Reducing caloric intake delays nerve cell loss

May 21, 2013
Activating an enzyme known to play a role in the anti-aging benefits of calorie restriction delays the loss of brain cells and preserves cognitive function in mice, according to a study published in the May 22 issue of The ...

Neuroscientists identify protein linked to Alzheimer's-like afflictions

August 11, 2013
A team of neuroscientists has identified a modification to a protein in laboratory mice linked to conditions associated with Alzheimer's Disease. Their findings, which appear in the journal Nature Neuroscience, also point ...

Recommended for you

The neural codes for body movements

July 21, 2017
A small patch of neurons in the brain can encode the movements of many body parts, according to researchers in the laboratory of Caltech's Richard Andersen, James G. Boswell Professor of Neuroscience, Tianqiao and Chrissy ...

Faulty support cells disrupt communication in brains of people with schizophrenia

July 20, 2017
New research has identified the culprit behind the wiring problems in the brains of people with schizophrenia. When researchers transplanted human brain cells generated from individuals diagnosed with childhood-onset schizophrenia ...

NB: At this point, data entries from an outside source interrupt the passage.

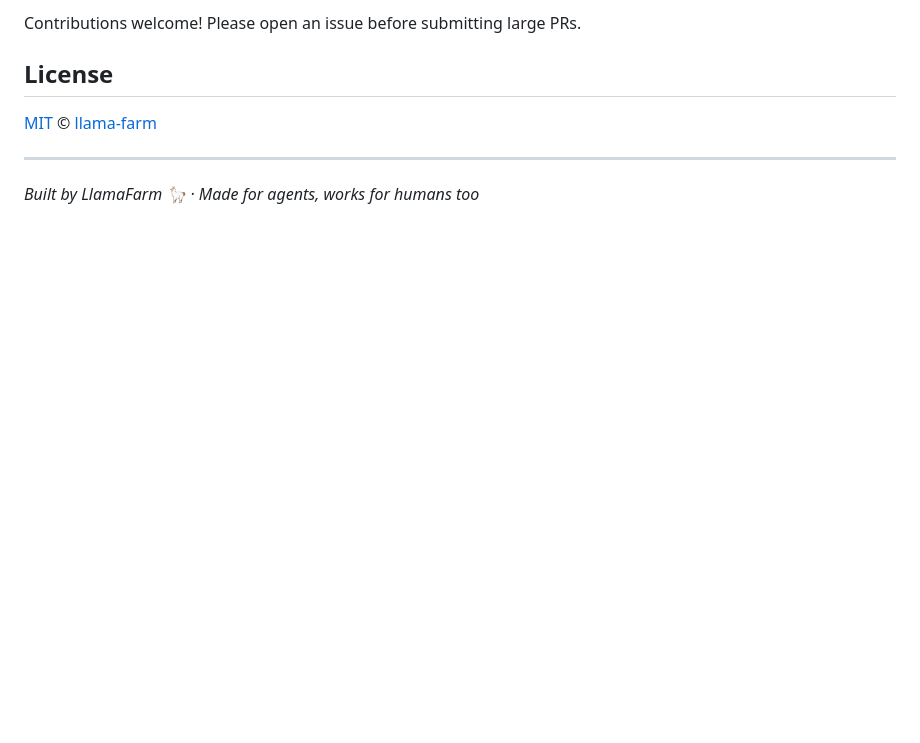
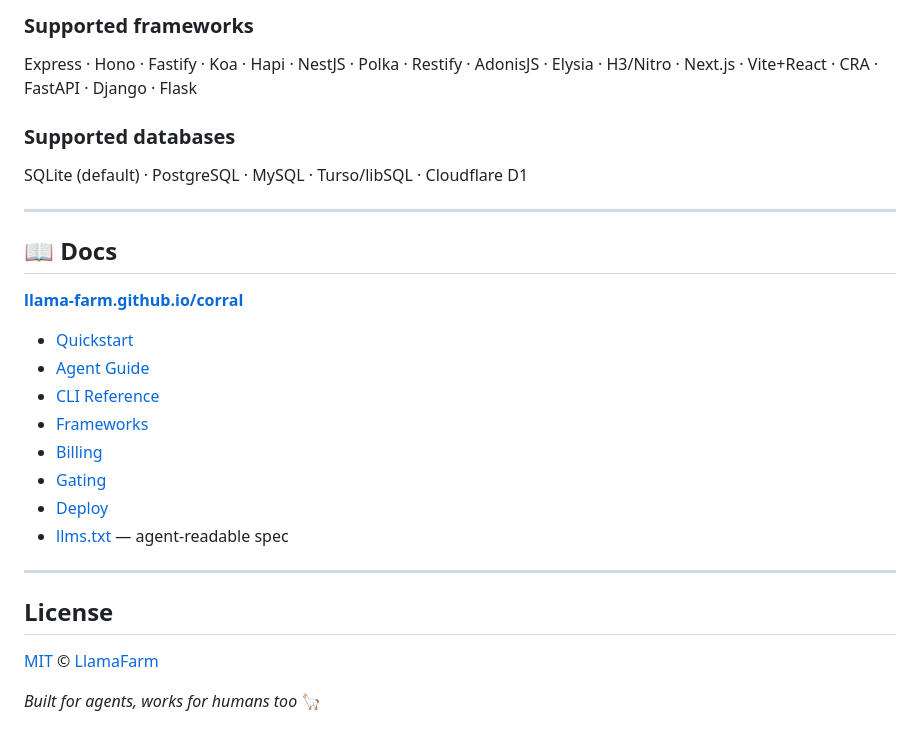
Before and after one commit to llama-farm/corral, a Markdown page: README.md, the part around one of its changes. Drawn GitHub-style; blank space fills up the shorter version.

```diff
--- a/README.md
+++ b/README.md
@@ -155,10 +134,29 @@ npm run release
 
-Contributions welcome! Please open an issue before submitting large PRs.
+### Supported frameworks
+Express · Hono · Fastify · Koa · Hapi · NestJS · Polka · Restify · AdonisJS · Elysia · H3/Nitro · Next.js · Vite+React · CRA · FastAPI · Django · Flask
+
+### Supported databases
+SQLite (default) · PostgreSQL · MySQL · Turso/libSQL · Cloudflare D1
+
+---
+
+## 📖 Docs
+
+**[llama-farm.github.io/corral](https://llama-farm.github.io/corral/)**
+
+- [Quickstart](https://llama-farm.github.io/corral/quickstart.html)
+- [Agent Guide](https://llama-farm.github.io/corral/agents.html)
+- [CLI Reference](https://llama-farm.github.io/corral/cli.html)
+- [Frameworks](https://llama-farm.github.io/corral/frameworks.html)
+- [Billing](https://llama-farm.github.io/corral/billing.html)
+- [Gating](https://llama-farm.github.io/corral/gating.html)
+- [Deploy](https://llama-farm.github.io/corral/deployment.html)
+- [llms.txt](https://llama-farm.github.io/corral/llms.txt) — agent-readable spec
+
+---
 
 ## License
 
-[MIT](LICENSE) © [llama-farm](https://github.com/llama-farm)
+[MIT](LICENSE) © [LlamaFarm](https://github.com/llama-farm)
 
----
-
-*Built by LlamaFarm 🦙 · Made for agents, works for humans too*
+*Built for agents, works for humans too* 🦙
```
Also changed, not shown: other parts of README.md (+89 -110 lines).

Scientists reveal how patterns of brain activity direct specific body movements

July 20, 2017
New research by Columbia scientists offers fresh insight into how the brain tells the body to move, from simple behaviors like walking, to trained movements that may take years to master. The discovery in mice advances knowledge ...

Scientists discover combined sensory map for heat, humidity in fly brain

July 20, 2017
Northwestern University neuroscientists now can visualize how fruit flies sense and process humidity and temperature together through a "sensory map" within their brains, according to new research.

Team traces masculinization in mice to estrogen receptor in inhibitory neurons

July 20, 2017
Researchers at Cold Spring Harbor Laboratory (CSHL) have opened a black box in the brain whose contents explain one of the remarkable yet mysterious facts of life.

Speech language therapy delivered through the Internet leads to similar improvements as in-person treatment

July 20, 2017
Telerehabilitation helps healthcare professionals reach more patients in need, but some worry it doesn't offer the same quality of care as in-person treatment. This isn't the case, according to recent research by Baycrest.

1 comment

Adjust slider to filter visible comments by rank

Display comments: newest first

beleg
5 / 5 (1) Aug 28, 2013
First, kudos.
Suppressing the amount of brain specific molecular estrogen causes progressive hearing loss.
The process of storage (memory) and processing of auditory stimuli is suppressed.
A specific molecular progressive deficiency - not a specific molecular defect as for memory loss - is the cause.

Both are reversible.

Please sign in to add a comment. Registration is free, and takes less than a minute. Read more

Click here to reset your password.
Sign in to get notified via email when new comments are made.